Can you corroborate this?
[Prof. Lesikar answered:]
I would not believe it without a citation to the interview.
But I am certainly not the final authority on Einstein's views. The point is that this statement does not agree with the earlier Einstein statements known to me. If Einstein had such a huge change in philosophy five years before he died, I would expect that he would have mentioned it in public statements, since his contrary views were widely disseminated and quite well known. I would have expected him to correct the public record somehow. I certainly have not read or heard that he did.
Without having access to the purported interview, I cannot say anything more. I do not have access to the Einstein papers.
[I then wrote to the Webmaster of the Maritain site:]

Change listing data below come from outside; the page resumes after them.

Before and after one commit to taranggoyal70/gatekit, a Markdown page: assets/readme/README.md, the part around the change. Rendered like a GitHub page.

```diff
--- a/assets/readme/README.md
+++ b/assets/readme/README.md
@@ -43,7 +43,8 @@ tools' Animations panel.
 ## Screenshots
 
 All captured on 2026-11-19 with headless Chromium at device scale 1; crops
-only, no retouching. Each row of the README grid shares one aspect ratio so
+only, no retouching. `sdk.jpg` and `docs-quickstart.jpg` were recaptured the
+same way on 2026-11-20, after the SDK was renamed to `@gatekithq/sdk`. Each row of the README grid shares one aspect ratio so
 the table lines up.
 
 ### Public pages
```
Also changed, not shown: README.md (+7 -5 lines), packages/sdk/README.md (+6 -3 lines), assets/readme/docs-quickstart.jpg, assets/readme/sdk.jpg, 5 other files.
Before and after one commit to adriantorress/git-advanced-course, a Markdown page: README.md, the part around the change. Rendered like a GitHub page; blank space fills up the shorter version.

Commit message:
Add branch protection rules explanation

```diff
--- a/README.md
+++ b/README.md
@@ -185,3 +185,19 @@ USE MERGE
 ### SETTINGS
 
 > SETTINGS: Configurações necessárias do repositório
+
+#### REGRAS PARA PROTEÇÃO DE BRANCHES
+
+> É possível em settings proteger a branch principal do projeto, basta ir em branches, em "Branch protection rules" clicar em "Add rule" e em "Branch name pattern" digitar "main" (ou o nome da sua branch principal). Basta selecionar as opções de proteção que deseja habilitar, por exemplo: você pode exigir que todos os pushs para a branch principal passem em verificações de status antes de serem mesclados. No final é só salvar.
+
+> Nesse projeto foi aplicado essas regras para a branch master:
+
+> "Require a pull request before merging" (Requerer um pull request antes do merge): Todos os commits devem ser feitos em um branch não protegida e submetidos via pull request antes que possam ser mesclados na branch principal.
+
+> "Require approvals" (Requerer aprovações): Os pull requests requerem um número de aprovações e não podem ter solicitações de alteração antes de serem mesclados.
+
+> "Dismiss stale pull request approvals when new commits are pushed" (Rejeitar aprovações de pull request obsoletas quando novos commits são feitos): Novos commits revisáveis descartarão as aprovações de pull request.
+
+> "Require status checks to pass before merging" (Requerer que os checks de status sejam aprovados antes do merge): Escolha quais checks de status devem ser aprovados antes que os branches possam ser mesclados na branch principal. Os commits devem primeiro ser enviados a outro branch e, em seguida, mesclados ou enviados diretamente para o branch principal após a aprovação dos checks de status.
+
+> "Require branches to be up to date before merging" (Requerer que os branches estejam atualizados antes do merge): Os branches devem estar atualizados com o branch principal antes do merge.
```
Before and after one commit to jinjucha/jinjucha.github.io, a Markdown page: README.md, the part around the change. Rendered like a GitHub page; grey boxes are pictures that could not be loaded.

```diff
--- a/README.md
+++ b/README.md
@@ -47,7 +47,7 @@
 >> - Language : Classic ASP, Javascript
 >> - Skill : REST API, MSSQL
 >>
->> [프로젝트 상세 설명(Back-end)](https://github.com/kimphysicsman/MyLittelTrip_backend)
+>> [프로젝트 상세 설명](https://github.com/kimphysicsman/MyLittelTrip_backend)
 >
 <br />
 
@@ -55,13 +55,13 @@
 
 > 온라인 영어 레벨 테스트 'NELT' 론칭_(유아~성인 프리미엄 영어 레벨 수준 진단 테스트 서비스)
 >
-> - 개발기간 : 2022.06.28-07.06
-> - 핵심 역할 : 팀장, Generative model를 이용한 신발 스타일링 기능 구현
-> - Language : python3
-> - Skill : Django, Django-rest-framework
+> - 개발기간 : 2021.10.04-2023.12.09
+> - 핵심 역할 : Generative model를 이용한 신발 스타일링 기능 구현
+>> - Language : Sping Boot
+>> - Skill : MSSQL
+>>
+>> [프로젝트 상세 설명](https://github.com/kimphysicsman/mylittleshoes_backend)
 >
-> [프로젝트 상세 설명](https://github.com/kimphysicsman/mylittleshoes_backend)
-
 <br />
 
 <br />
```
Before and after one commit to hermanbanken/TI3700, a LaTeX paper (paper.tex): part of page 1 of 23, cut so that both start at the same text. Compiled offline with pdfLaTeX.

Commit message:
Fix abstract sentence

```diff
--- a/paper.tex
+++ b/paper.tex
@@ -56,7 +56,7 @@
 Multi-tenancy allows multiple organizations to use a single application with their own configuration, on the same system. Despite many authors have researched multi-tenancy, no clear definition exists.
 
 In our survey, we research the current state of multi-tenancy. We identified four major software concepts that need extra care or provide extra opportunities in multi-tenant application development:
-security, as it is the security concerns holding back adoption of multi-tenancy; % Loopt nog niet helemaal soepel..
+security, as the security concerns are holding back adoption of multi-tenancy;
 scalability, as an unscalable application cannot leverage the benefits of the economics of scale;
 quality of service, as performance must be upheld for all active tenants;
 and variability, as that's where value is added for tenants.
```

On the page http://www.nd.edu/Departments/Maritain/jm2404.htm, there is a statement that Einstein >>said in an interview in 1950, far from being an atheist he "believed on the contrary in a personal God."<< Since this is in strong contrast to Einstein's earlier statements, I'd appreciate to get a reference to the source for this interview.
[and received a preliminary answer by the Archivist Wm. Kevin Cawley (Maritain.email@example.com):]
I'll have a look -- but in all likelihood that is a transcription of a manuscript in Maritain's papers. I'll try to see if he ever published it (because he's likely to have a formal citation if he did); if he didn't publish it, I probably won't be able to find the interview except by using the same methods anybody else would use, i.e. look for any published interviews of Einstein in 1950. I'll write again when I have something to report.
[and later a more informative reply:]
At the end of http://www.nd.edu/Departments/Maritain/jm2404.htm there is a bibliography -- probably the interview Maritain mentions was quoted or published in
Schauder, Karlheinz. Weltbild und Religion bei Albert Einstein, in Frankfurter Hefte, June 1959. (Quotation taken from p. 426).
You might also be interested in Robert N. Goldman's EINSTEIN'S GOD (Northvale, NJ: Jason Aronson, 1997) which says (among other things): "As he aged, Einstein's concept of God seems to have become less remote from humanity. Peter Bucky, the son of one of his few intimate friends, grew up knowing Einstein and often chauffeured him -- writes that Einstein 'composed a number of songs to honor God, which I heard him sing to himself many times. I also heard him say that anybody who loves nature must love God. He also told me once that ideas, as such, stemmed from God.'" p. 118 (with similar material following it). Alice Calaprice's THE QUOTABLE EINSTEIN (Princeton Univ. Press, 1996) says 'Mere unbelief in a personal God is no philosophy at all.' -- Letter to V.T. Aaltonen, May7, 1952, on his opinion that belief in a personal God is better than atheism; Einstein Archive 59-059." However, she also has quotations dating later than this one in which Einstein says clearly that he does not believe in a personal God.
[Feeding this back to Prof. Lesikar, he answered:]
I came across the following quotes cited in Ronald Clark's well known biography (p. 622). You may know them, but I thought it might be worth calling them to your attention anyway.
Just as he dotted the i's and crossed the t's of his scientific beliefs during the last year or so of his life, so did he recapitulate his religious convictions. To Dr. Douglas he stated: "If I were not a Jew I would be a Quaker." And in an interview with Professor William Hermanns, he said: "I cannot accept any concept of God based on the fear of life or the fear of death or blind faith. I cannot prove to you that there is no personal God, but if I were to speak of him I would be a liar."As to what one could believe in, the answer was simple enough. "I believe in the brotherhood of man and the uniqueness of the individual. But if you ask me to prove what I believe, I can't. You know them to be true but you could spend a whole lifetime without being able to prove them. The mind can proceed only so far upon what it knows and can prove. There comes a point where the mind takes a higher plane of knowledge, but can never prove how it got there. All great discoveries have involved such a leap."
The interview with Hermanns in the last year or so of Einstein's life seems to contradict the idea that Einstein changed to a belief in a personal God.
Science and Faith
Questions I'd like to know an answer to
my home page (http://www.mat.univie.ac.at/~neum)
Arnold Neumaier (Arnold.Neumaier@univie.ac.at)